Alessandro Ciffos Silicone Furniture
What does design progress mean? In many cases it is discovery and adaptation of new materials. Bauhaus revolutionized the style of living with tubular steel furniture. Later it was plastic which brought on a design revolution. Its various qualities and outstanding performance as well as processing possibilities and a wide range of designs that plastics facilitated made this material appear innovative and modern. Today, our everyday life is hardly imaginable without plastics although our relationship to this material is highly ambivalent. When designers first came to use it plastic stood for mass-produced cheap products. However, this meant to underrate by far the performance potentials of the material: today, processes such as rapid prototyping, rapid manufacturing und mass customizing indicate the full range of possibilities afforded by plastics. In addition, there are the comparatively inexpensive production of unique pieces and small series and the construction of highly complex geometries.
But plastics are not all the same; there is a large variety of chemical compounds that come under this fairly generic term. One of them is silicone, whose discovery is commonly attributed to two chemists: in 1940, almost at the same time, the American Eugene G. Rochow and German chemist Richard Müller found a possibility for the large-scale production of methylchlorosilanes, which are an important intermediate product in making silicone. The process has since been referred to as the Müller-Rochow synthesis. And, as so often, accident had an important role in it, which the German chemist Richard Müller described as follows: In 1932, I had this idea of inventing an artificial fog to envelop entire cities in case of war. You know, they did not have radar back then. After years of testingmeanwhile we had arrived in 1941I continued with experimentation in a different direction. Then I finally discovered a viscous white substancesilicone.

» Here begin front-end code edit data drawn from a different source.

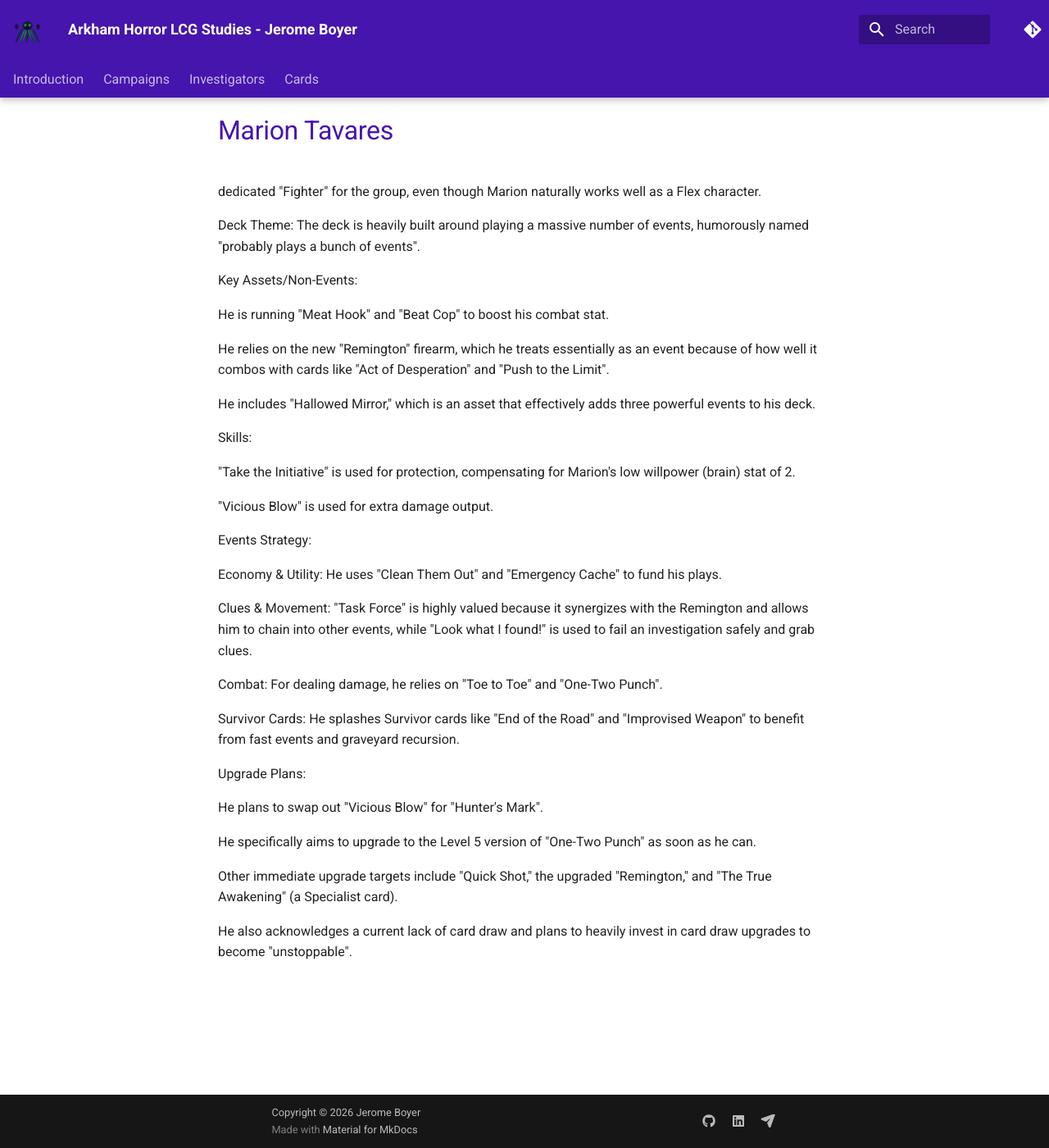
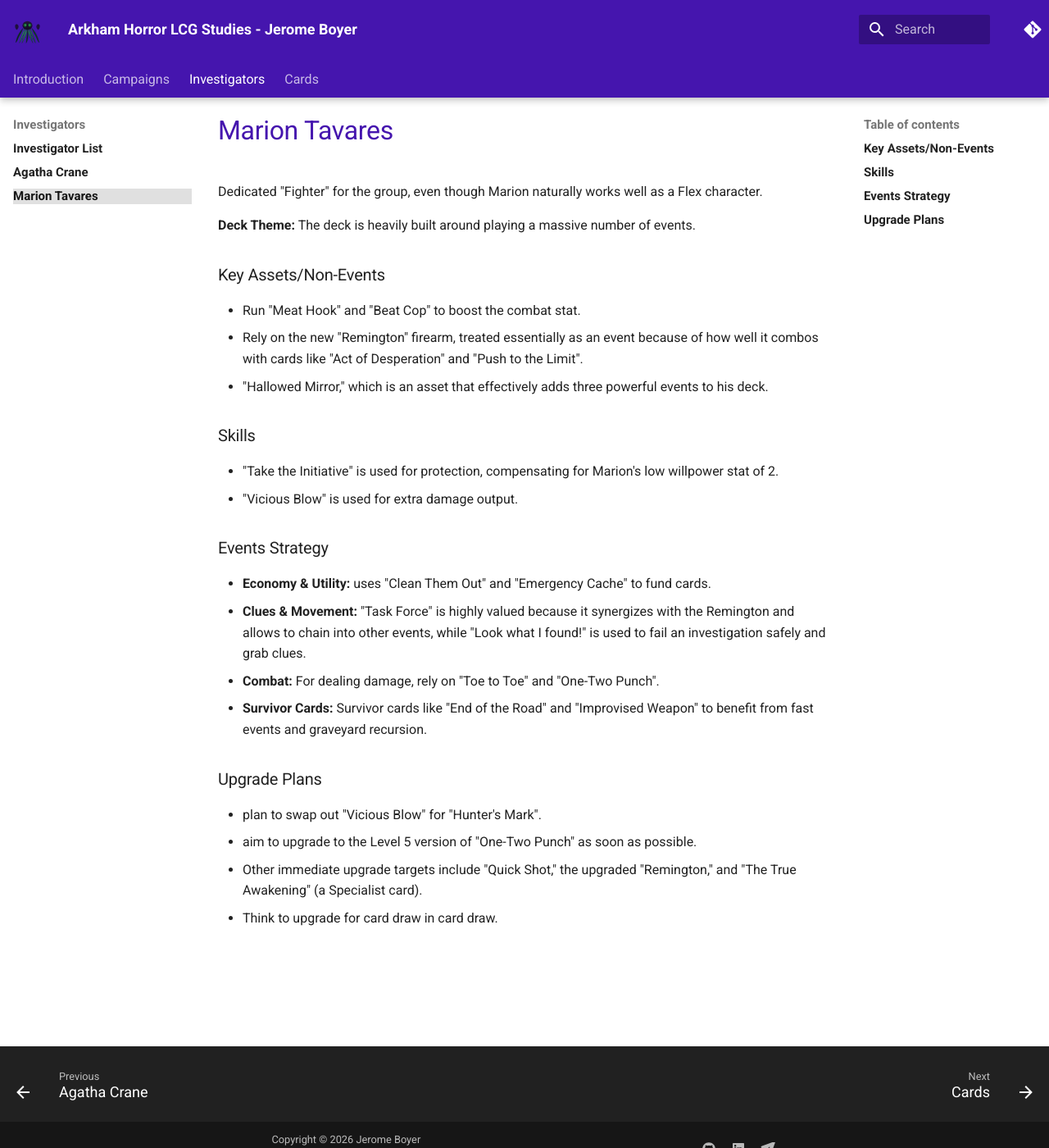
Before and after one commit to jbcodeforce/ah, an MkDocs documentation site: the page built from docs/investigators/marion_tavares.md, in a window 1280 px wide and 1400 px high. Shown: the whole window at 82% size. Built offline with MkDocs 1.6.1 and Material for MkDocs 9.7.7, drawn with Linux system fonts in a browser that asks for light colours; comment, search, counter and statistics services are not loaded.

Commit message:
update to skill and add marion

```diff
--- a/docs/investigators/marion_tavares.md
+++ b/docs/investigators/marion_tavares.md
@@ -1,39 +1,30 @@
 # [Marion Tavares]()
 
-dedicated "Fighter" for the group, even though Marion naturally works well as a Flex character.
+Dedicated "Fighter" for the group, even though Marion naturally works well as a Flex character.
 
-Deck Theme: The deck is heavily built around playing a massive number of events, humorously named "probably plays a bunch of events".
+**Deck Theme:** The deck is heavily built around playing a massive number of events.
 
-Key Assets/Non-Events:
+### Key Assets/Non-Events
 
-He is running "Meat Hook" and "Beat Cop" to boost his combat stat.
+* Run "Meat Hook" and "Beat Cop" to boost the combat stat.
+* Rely on the new "Remington" firearm, treated essentially as an event because of how well it combos with cards like "Act of Desperation" and "Push to the Limit".
+* "Hallowed Mirror," which is an asset that effectively adds three powerful events to his deck.
 
-He relies on the new "Remington" firearm, which he treats essentially as an event because of how well it combos with cards like "Act of Desperation" and "Push to the Limit".
+### Skills
 
-He includes "Hallowed Mirror," which is an asset that effectively adds three powerful events to his deck.
+* "Take the Initiative" is used for protection, compensating for Marion's low willpower stat of 2.
+* "Vicious Blow" is used for extra damage output.
 
-Skills:
+### Events Strategy
 
-"Take the Initiative" is used for protection, compensating for Marion's low willpower (brain) stat of 2.
+* **Economy & Utility:** uses "Clean Them Out" and "Emergency Cache" to fund cards.
+* **Clues & Movement:** "Task Force" is highly valued because it synergizes with the Remington and allows to chain into other events, while "Look what I found!" is used to fail an investigation safely and grab clues.
+* **Combat:** For dealing damage, rely on "Toe to Toe" and "One-Two Punch".
+* **Survivor Cards:** Survivor cards like "End of the Road" and "Improvised Weapon" to benefit from fast events and graveyard recursion.
 
-"Vicious Blow" is used for extra damage output.
+### Upgrade Plans
 
-Events Strategy:
-
-Economy & Utility: He uses "Clean Them Out" and "Emergency Cache" to fund his plays.
-
-Clues & Movement: "Task Force" is highly valued because it synergizes with the Remington and allows him to chain into other events, while "Look what I found!" is used to fail an investigation safely and grab clues.
-
-Combat: For dealing damage, he relies on "Toe to Toe" and "One-Two Punch".
-
-Survivor Cards: He splashes Survivor cards like "End of the Road" and "Improvised Weapon" to benefit from fast events and graveyard recursion.
-
-Upgrade Plans:
-
-He plans to swap out "Vicious Blow" for "Hunter's Mark".
-
-He specifically aims to upgrade to the Level 5 version of "One-Two Punch" as soon as he can.
-
-Other immediate upgrade targets include "Quick Shot," the upgraded "Remington," and "The True Awakening" (a Specialist card).
-
-He also acknowledges a current lack of card draw and plans to heavily invest in card draw upgrades to become "unstoppable".
+* plan to swap out "Vicious Blow" for "Hunter's Mark".
+* aim to upgrade to the Level 5 version of "One-Two Punch" as soon as possible.
+* Other immediate upgrade targets include "Quick Shot," the upgraded "Remington," and "The True Awakening" (a Specialist card).
+* Think to upgrade for card draw in card draw.
--- a/mkdocs.yaml
+++ b/mkdocs.yaml
@@ -8,6 +8,7 @@
   - Investigators:
     - Investigator List: investigators/index.md
     - Agatha Crane: investigators/agatha_crane.md
+    - Marion Tavares: investigators/marion_tavares.md
   - Cards: cards/index.md
 theme:
   name: material
```
Also changed, not shown: .cursor/skills/arkham-horror-lcg/SKILL.md (renamed from skill/SKILL.md), .cursor/skills/arkham-horror-lcg/reference.md (renamed from skill/reference.md).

Today, silicone is the basis of many innovative high-tech products in medicine, in architecture, but also in design, and it is no longer used, as it was originally, as an adhesive or sealant only. Today, a broad assortment of silicone polymeres is offered, for example, oily, hydrophobic, paste-like, resin-like, or rubber-like, each with different specific qualities. The range spans from colored and opaque to transparent and from soft to hard.
Alessandro Ciffos Multicoloured Furnishings of silicone embody the flowing dialogue between creativity and the special physical qualities that this material of the future has to offer. Alessandro Ciffo says about his checkered colorful furniture: I blend design with painting, painting with volumes, the inflexibility of corners with the softness of the material and of gestures. ( ) As it both challenges and softens those overly rigid theories that hinder the processes of evolution, silicone, in the end, puts all under check mate. (Andrea Nussbaum, 2008)
Curator Heidemarie Caltik, MAK Curator Design
Presentation of Alessandro Ciffo's Silicone armchair, produced by
DILMOS Milano, in the course of the VIENNA DESIGN WEEK at the MAK.
€ 12 / reduced € 10
Free Admission for children and teens under 19
Tuesdays 6–10 p.m. admission € 5